It's an awkward sentence. "Among themselves" makes more sense with a plural verb, but "The crowd have been fighting" sounds odd in AE, no matter what follows. Most AE writers would probably phrase the whole thing differently.
There hasn't been any BE input in this thread so far, so I think it should be said that in BE there's nothing wrong with:
"The crowd have been fighting amongst themselves since morning."
Perhaps another speaker of BE could confirm that I'm not out on a limb here.
To me it sounds very strange with a singular verb. I read it as "The people in the crowd have been fighting..."
But "The crowd has been fighting against some other force, outside itself".
The British are quite liberal using 'have' in these cases.
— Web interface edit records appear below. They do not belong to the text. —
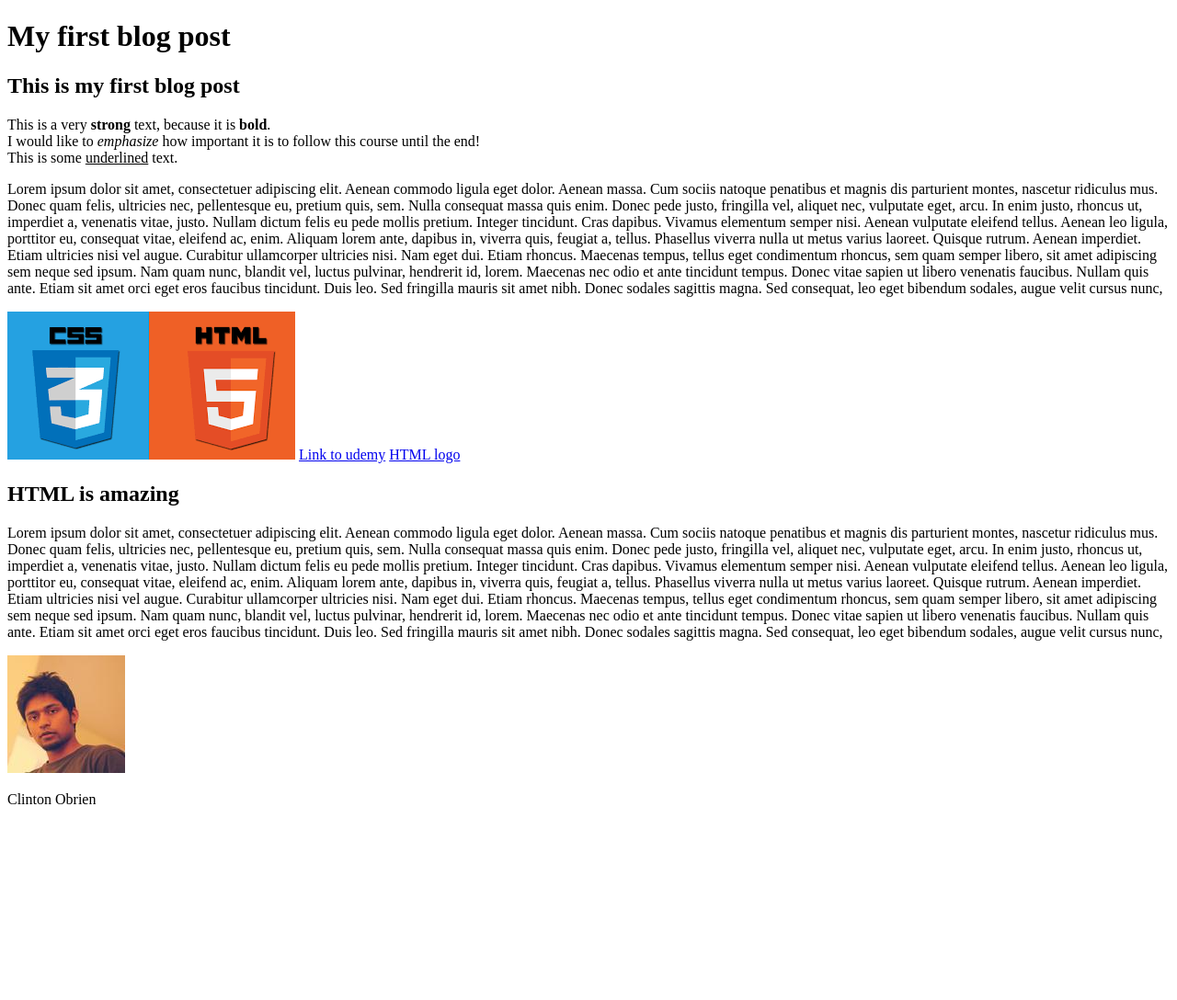
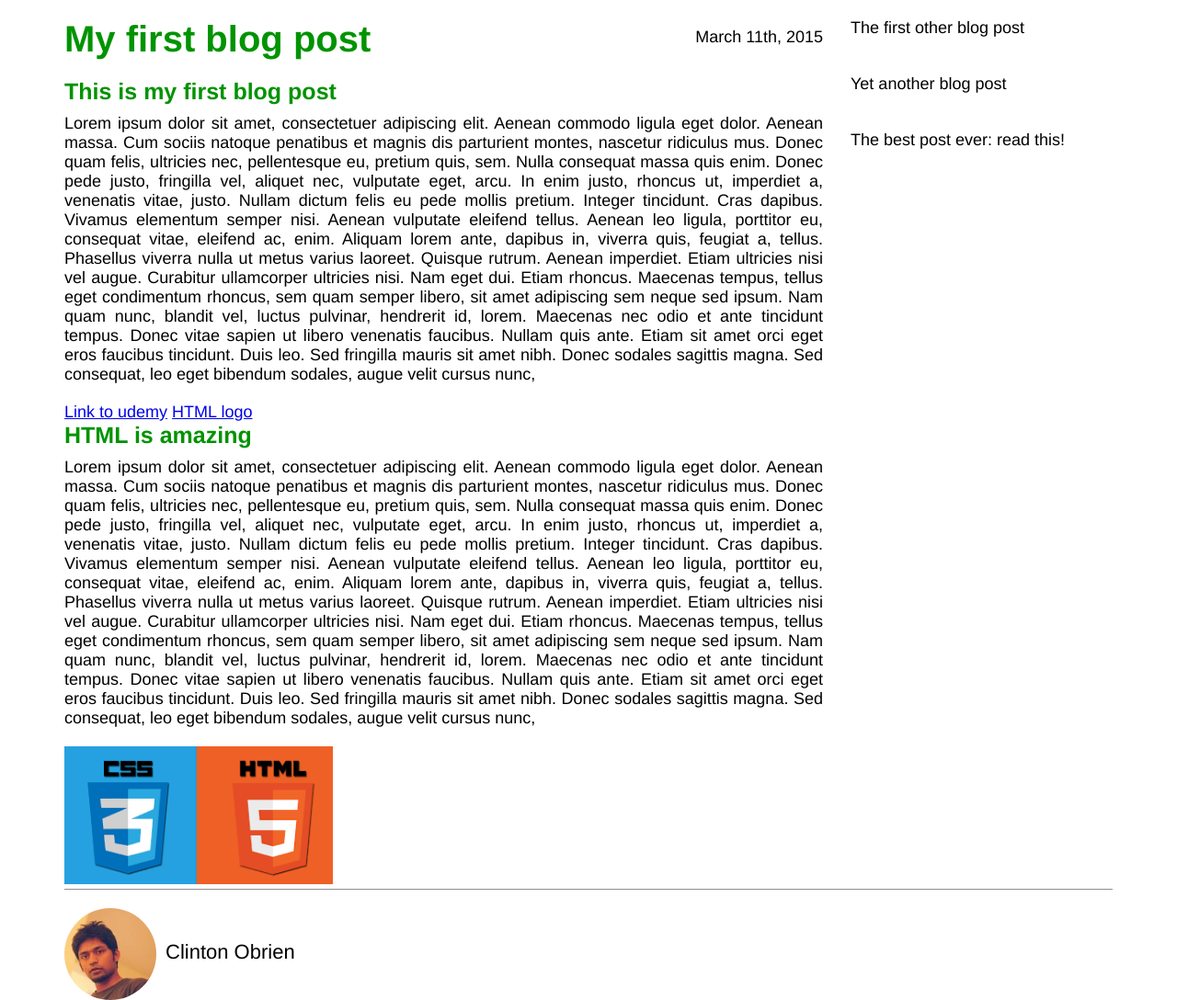
Before and after one commit to basakest/blog-post, a plain HTML site: page index.html in a window 1280 px wide. Shown: the whole page at 92% size. Before the commit the page ends 895 px from the top, so only its background shows below. Drawn offline with Linux system fonts and the light colour scheme.

Commit message:
add some css to the page

```diff
--- a/index.html
+++ b/index.html
@@ -2,22 +2,39 @@
 <html>
     <head>
         <title>My first blog post</title>
+        <link rel="stylesheet" type="text/css" href="style.css">
     </head>
     <body>
+        <div class="container">
+            <div class="blog-post">
                 <h1>My first blog post</h1>
+                <p class="date">March 11th, 2015</p>
                 <h2>This is my first blog post</h2>
-        <p>
-            This is a very <strong>strong</strong> text, because it is <strong>bold</strong>.<br />
-            I would like to <em>emphasize</em> how important it is to follow this course until the end!<br />
-            This is some <u>underlined</u> text.<br />
-        </p>
-        <p>Lorem ipsum dolor sit amet, consectetuer adipiscing elit. Aenean commodo ligula eget dolor. Aenean massa. Cum sociis natoque penatibus et magnis dis parturient montes, nascetur ridiculus mus. Donec quam felis, ultricies nec, pellentesque eu, pretium quis, sem. Nulla consequat massa quis enim. Donec pede justo, fringilla vel, aliquet nec, vulputate eget, arcu. In enim justo, rhoncus ut, imperdiet a, venenatis vitae, justo. Nullam dictum felis eu pede mollis pretium. Integer tincidunt. Cras dapibus. Vivamus elementum semper nisi. Aenean vulputate eleifend tellus. Aenean leo ligula, porttitor eu, consequat vitae, eleifend ac, enim. Aliquam lorem ante, dapibus in, viverra quis, feugiat a, tellus. Phasellus viverra nulla ut metus varius laoreet. Quisque rutrum. Aenean imperdiet. Etiam ultricies nisi vel augue. Curabitur ullamcorper ultricies nisi. Nam eget dui. Etiam rhoncus. Maecenas tempus, tellus eget condimentum rhoncus, sem quam semper libero, sit amet adipiscing sem neque sed ipsum. Nam quam nunc, blandit vel, luctus pulvinar, hendrerit id, lorem. Maecenas nec odio et ante tincidunt tempus. Donec vitae sapien ut libero venenatis faucibus. Nullam quis ante. Etiam sit amet orci eget eros faucibus tincidunt. Duis leo. Sed fringilla mauris sit amet nibh. Donec sodales sagittis magna. Sed consequat, leo eget bibendum sodales, augue velit cursus nunc,</p>
-        <img src="logo.png" alt="The HTML5 logo" />
+
+                <p class="main-text">Lorem ipsum dolor sit amet, consectetuer adipiscing elit. Aenean commodo ligula eget dolor. Aenean massa. Cum sociis natoque penatibus et magnis dis parturient montes, nascetur ridiculus mus. Donec quam felis, ultricies nec, pellentesque eu, pretium quis, sem. Nulla consequat massa quis enim. Donec pede justo, fringilla vel, aliquet nec, vulputate eget, arcu. In enim justo, rhoncus ut, imperdiet a, venenatis vitae, justo. Nullam dictum felis eu pede mollis pretium. Integer tincidunt. Cras dapibus. Vivamus elementum semper nisi. Aenean vulputate eleifend tellus. Aenean leo ligula, porttitor eu, consequat vitae, eleifend ac, enim. Aliquam lorem ante, dapibus in, viverra quis, feugiat a, tellus. Phasellus viverra nulla ut metus varius laoreet. Quisque rutrum. Aenean imperdiet. Etiam ultricies nisi vel augue. Curabitur ullamcorper ultricies nisi. Nam eget dui. Etiam rhoncus. Maecenas tempus, tellus eget condimentum rhoncus, sem quam semper libero, sit amet adipiscing sem neque sed ipsum. Nam quam nunc, blandit vel, luctus pulvinar, hendrerit id, lorem. Maecenas nec odio et ante tincidunt tempus. Donec vitae sapien ut libero venenatis faucibus. Nullam quis ante. Etiam sit amet orci eget eros faucibus tincidunt. Duis leo. Sed fringilla mauris sit amet nibh. Donec sodales sagittis magna. Sed consequat, leo eget bibendum sodales, augue velit cursus nunc,</p>
+
                 <a href="http://www.udemy.com" target="_blank">Link to udemy</a>
                 <a href="logo.png" target="_blank">HTML logo</a>
                 <h2>HTML is amazing</h2>
-        <p>Lorem ipsum dolor sit amet, consectetuer adipiscing elit. Aenean commodo ligula eget dolor. Aenean massa. Cum sociis natoque penatibus et magnis dis parturient montes, nascetur ridiculus mus. Donec quam felis, ultricies nec, pellentesque eu, pretium quis, sem. Nulla consequat massa quis enim. Donec pede justo, fringilla vel, aliquet nec, vulputate eget, arcu. In enim justo, rhoncus ut, imperdiet a, venenatis vitae, justo. Nullam dictum felis eu pede mollis pretium. Integer tincidunt. Cras dapibus. Vivamus elementum semper nisi. Aenean vulputate eleifend tellus. Aenean leo ligula, porttitor eu, consequat vitae, eleifend ac, enim. Aliquam lorem ante, dapibus in, viverra quis, feugiat a, tellus. Phasellus viverra nulla ut metus varius laoreet. Quisque rutrum. Aenean imperdiet. Etiam ultricies nisi vel augue. Curabitur ullamcorper ultricies nisi. Nam eget dui. Etiam rhoncus. Maecenas tempus, tellus eget condimentum rhoncus, sem quam semper libero, sit amet adipiscing sem neque sed ipsum. Nam quam nunc, blandit vel, luctus pulvinar, hendrerit id, lorem. Maecenas nec odio et ante tincidunt tempus. Donec vitae sapien ut libero venenatis faucibus. Nullam quis ante. Etiam sit amet orci eget eros faucibus tincidunt. Duis leo. Sed fringilla mauris sit amet nibh. Donec sodales sagittis magna. Sed consequat, leo eget bibendum sodales, augue velit cursus nunc,</p>
+                <p class="main-text">Lorem ipsum dolor sit amet, consectetuer adipiscing elit. Aenean commodo ligula eget dolor. Aenean massa. Cum sociis natoque penatibus et magnis dis parturient montes, nascetur ridiculus mus. Donec quam felis, ultricies nec, pellentesque eu, pretium quis, sem. Nulla consequat massa quis enim. Donec pede justo, fringilla vel, aliquet nec, vulputate eget, arcu. In enim justo, rhoncus ut, imperdiet a, venenatis vitae, justo. Nullam dictum felis eu pede mollis pretium. Integer tincidunt. Cras dapibus. Vivamus elementum semper nisi. Aenean vulputate eleifend tellus. Aenean leo ligula, porttitor eu, consequat vitae, eleifend ac, enim. Aliquam lorem ante, dapibus in, viverra quis, feugiat a, tellus. Phasellus viverra nulla ut metus varius laoreet. Quisque rutrum. Aenean imperdiet. Etiam ultricies nisi vel augue. Curabitur ullamcorper ultricies nisi. Nam eget dui. Etiam rhoncus. Maecenas tempus, tellus eget condimentum rhoncus, sem quam semper libero, sit amet adipiscing sem neque sed ipsum. Nam quam nunc, blandit vel, luctus pulvinar, hendrerit id, lorem. Maecenas nec odio et ante tincidunt tempus. Donec vitae sapien ut libero venenatis faucibus. Nullam quis ante. Etiam sit amet orci eget eros faucibus tincidunt. Duis leo. Sed fringilla mauris sit amet nibh. Donec sodales sagittis magna. Sed consequat, leo eget bibendum sodales, augue velit cursus nunc,</p>
+                <img src="logo.png" alt="The HTML5 logo" />
+            </div>
+            <div class="other-posts">
+                <div class="other">
+                    The first other blog post
+                </div>
+                <div class="other">
+                    Yet another blog post
+                </div>
+                <div class="other">
+                    The best post ever: read this!
+                </div>
+            </div>
+            <div class="clearfix"></div>
+            <div class="author-box">
                 <img src="author.jpg" alt="Author photo" />
-        <p>Clinton Obrien</p>
+                <p class="author-text">Clinton Obrien</p>
+            </div>
+        </div>
     </body>
 </html>
--- /dev/null
+++ b/style.css
@@ -0,0 +1,87 @@
+* {
+    margin: 0;
+    padding: 0;
+    box-sizing: border-box;
+}
+
+.clearfix:after {
+    content: "";
+    display: table;
+    clear: both;
+}
+
+body {
+    font-family: Helvetica Neue, Arial;
+    font-size: 18px;
+}
+
+h1, h2 {
+    color: rgb(0, 147, 0);
+}
+
+h1 {
+    font-size: 40px;
+    margin-bottom: 20px;
+}
+
+h2 {
+    font-size: 25px;
+    margin-bottom: 10px;
+}
+
+.main-text {
+    text-align: justify;
+    margin-bottom: 20px;
+}
+
+.author-text {
+    font-size: 22px;
+    float: left;
+    margin-top: 35px;
+    margin-left: 10px;
+}
+
+
+.container {
+    width: 1140px;
+    margin: 20px auto 0 auto;
+}
+
+.blog-post {
+    width: 75%;
+    float: left;
+    padding-right: 30px;
+    position: relative;
+}
+
+.other-posts {
+    width: 25%;
+    float: left;
+}
+
+.author-box {
+    padding-top: 20px;
+    border-top: 1px solid #8e8e8e;
+}
+
+.other {
+    margin-bottom: 40px;
+}
+
+.author-box img {
+    width: 100px;
+    height: 100px;
+    border-radius: 50%;
+    float: left;
+}
+
+.blog-post img {
+    width: auto;
+    height: 150px;
+}
+
+.date {
+    position: absolute;
+    top: 10px;
+    right: 30px;
+}
```
Lines whose indentation alone changed are shown as unchanged.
I hear it on the telly.
They even say plurals where none are logically needed as "The team have won."
The American do not use the plural as much, though logically it seems to fit the OP example.
Yet nonetheless "The crowd have been fighting among themselves" sound odd to my AE ear.
I'd say, "Members of the crowd have been fighting amongst themselves." or "There has been
in-fighting among the crowd" "There have been in-fights within the crowd."
I do not know if this is a BE/AE thing, but for me a crowd of people can fight among themselves, in which case the crowd is a collective of many individuals and the verb is plural (are).
In fact, I completely agree with Velisarius, post 11, now that I have read it carefully. It is like I wrote it, really